· W. L. Warner, Marcia Meeker, and Kenneth Eells
The occupational scale . . . show(s) a high correlation between occupational ratings and [Evaluative Participation]. However, after the work on these data was completed, further modifications were made. Experience with this revised form of the occupational scale suggests that it is an improvement over the original form and that it should be used in future applications of the ["Index of Status Characteristics"] method.

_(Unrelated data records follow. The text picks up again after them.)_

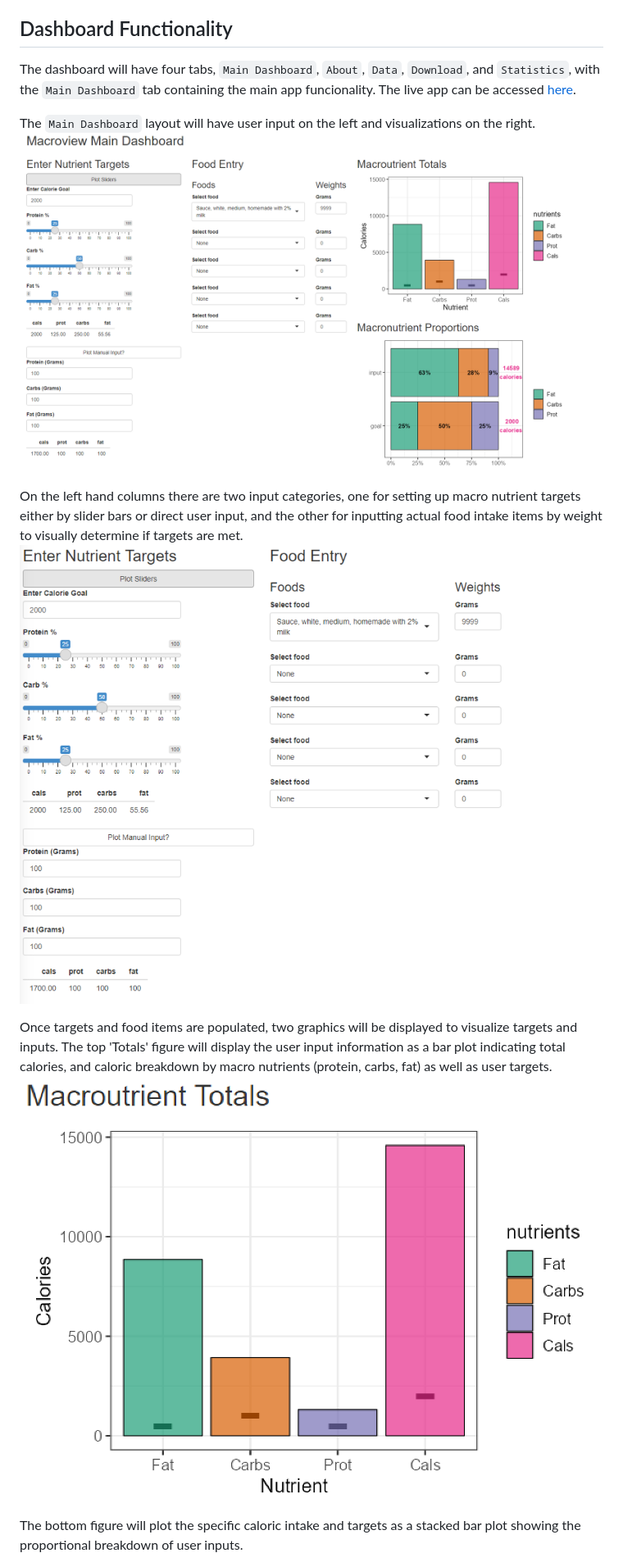
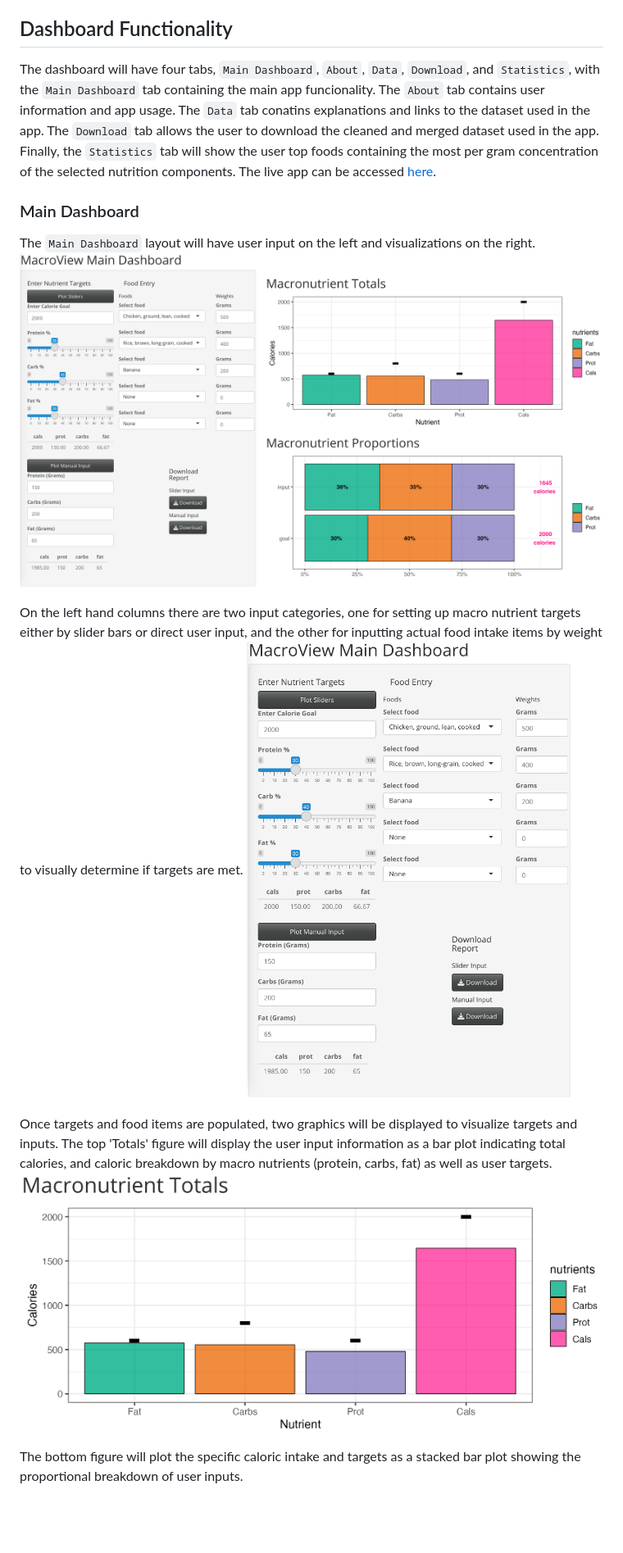
Before and after one commit to UBC-MDS/MacroView, a Markdown page: README.md, the part around one of its changes. Shown at 82% size. GitHub-like rendering; pictures changed too: img/dashboard.png, img/totals.png, img/user_input.png; blank space fills up the shorter version.

Commit message:
update README, add hyperlinks to text

```diff
--- a/README.md
+++ b/README.md
@@ -24,7 +24,9 @@ This dashboard is essentially a nutrition tracking dashboard that enables health
 
 ## Dashboard Functionality
 
-The dashboard will have four tabs, `Main Dashboard`, `About`, `Data`, `Download`, and `Statistics`, with the `Main Dashboard` tab containing the main app funcionality. The live app can be accessed [here](https://macroview.shinyapps.io/MacroView-v1/).
+The dashboard will have four tabs, `Main Dashboard`, `About`, `Data`, `Download`, and `Statistics`, with the `Main Dashboard` tab containing the main app funcionality. The `About` tab contains user information and app usage. The `Data` tab conatins explanations and links to the dataset used in the app. The `Download` tab allows the user to download the cleaned and merged dataset used in the app. Finally, the `Statistics` tab will show the user top foods containing the most per gram concentration of the selected nutrition components. The live app can be accessed [here](https://macroview.shinyapps.io/MacroView-v1/).
+
+### Main Dashboard
 
 The `Main Dashboard` layout will have user input on the left and visualizations on the right.
 ![](img/dashboard.png)
```
Also changed, not shown: other parts of README.md (+6 -1 lines), img/proportions.png, img/statistics.png (added), 1 other file.
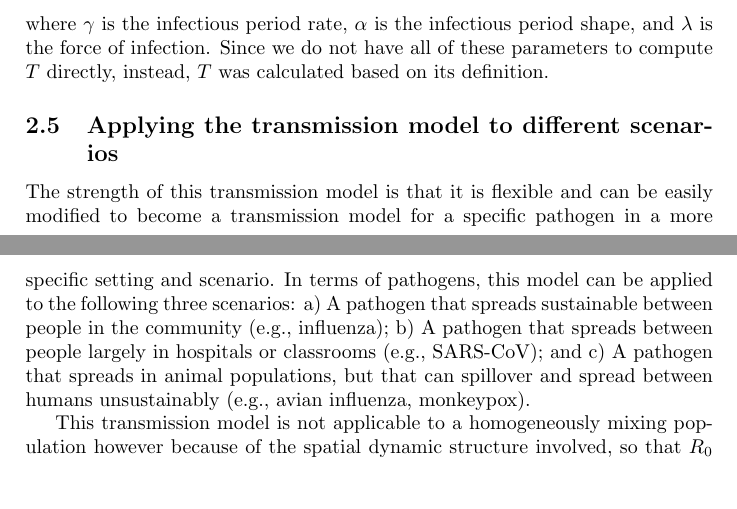
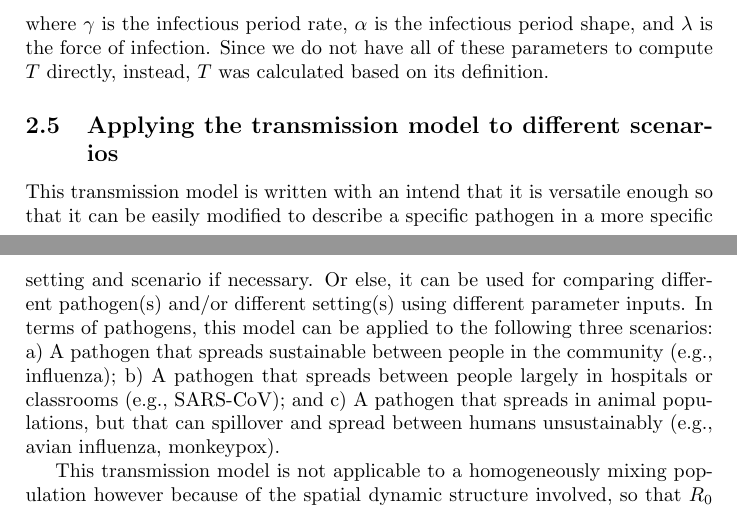
Before and after one commit to kendrawu/ADAGIO, a LaTeX document (wpb.tex): two parts of pages 4 and 5 of 5, joined at a grey line, cut so that both start at the same text, the shorter picture padded with empty space. Compiled offline with pdfLaTeX; a missing bibliography style is replaced by a similar one.

Commit message:
Add files via upload

```diff
--- a/wpb.tex
+++ b/wpb.tex
@@ -86,7 +86,7 @@
 
 	\subsection{Applying the transmission model to different scenarios}
 	\label{sec:Example}
-	The strength of this transmission model is that it is flexible and can be easily modified to become a transmission model for a specific pathogen in a more specific setting and scenario. In terms of pathogens, this model can be applied to the following three scenarios: a) A pathogen that spreads sustainable between people in the community (e.g., influenza); b) A pathogen that spreads between people largely in hospitals or classrooms (e.g., SARS-CoV); and c) A pathogen that spreads in animal populations, but that can spillover and spread between humans unsustainably (e.g., avian influenza, monkeypox).
+	This transmission model is written with an intend that it is versatile enough so that it can be easily modified to describe a specific pathogen in a more specific setting and scenario if necessary. Or else, it can be used for comparing different pathogen(s) and/or different setting(s) using different parameter inputs. In terms of pathogens, this model can be applied to the following three scenarios: a) A pathogen that spreads sustainable between people in the community (e.g., influenza); b) A pathogen that spreads between people largely in hospitals or classrooms (e.g., SARS-CoV); and c) A pathogen that spreads in animal populations, but that can spillover and spread between humans unsustainably (e.g., avian influenza, monkeypox).
 
 	This transmission model is not applicable to a homogeneously mixing population however because of the spatial dynamic structure involved, so that $R_0$ is a function of transmissibility and mean degree of the network, as opposed to transmission rate and recovery rate. Thus, when we simulate a homogeneously mixing population, we need to remove the spatial dynamic structure and only compute epidemiological parameters from the SEIRV epidemiological dynamic model.
 
```
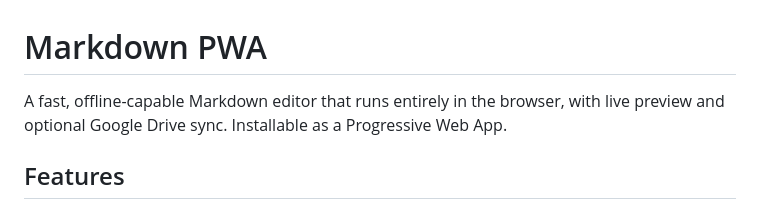
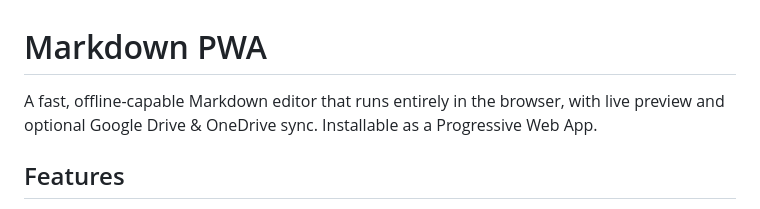
Before and after one commit to jayclark5150/markdown-pwa, a Markdown page: README.md, the part around the change. Rendered like a GitHub page.

Commit message:
docs: Update README to mention OneDrive support

```diff
--- a/README.md
+++ b/README.md
@@ -1,6 +1,6 @@
 # Markdown PWA
 
-A fast, offline-capable Markdown editor that runs entirely in the browser, with live preview and optional Google Drive sync. Installable as a Progressive Web App.
+A fast, offline-capable Markdown editor that runs entirely in the browser, with live preview and optional Google Drive & OneDrive sync. Installable as a Progressive Web App.
 
 ## Features
 
```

The modified classification resulted when it was decided to treat occupation as a two-dimensional factor and to use the various occupational groups which had been defined by Edwards, [and] to accept the fact that there were gradations within each of these groups with respect to degree of skill required for the job and the amount of prestige attached to the job. Because this form of classification was more fluid, the job of classification became easier and at the same time more accurate. Thus, any category of occupation was not limited to a single rating but could potentially be given a rating of from one to seven, depending upon the degree of skill required for a particular job rather than that associated with a general occupational group.____________________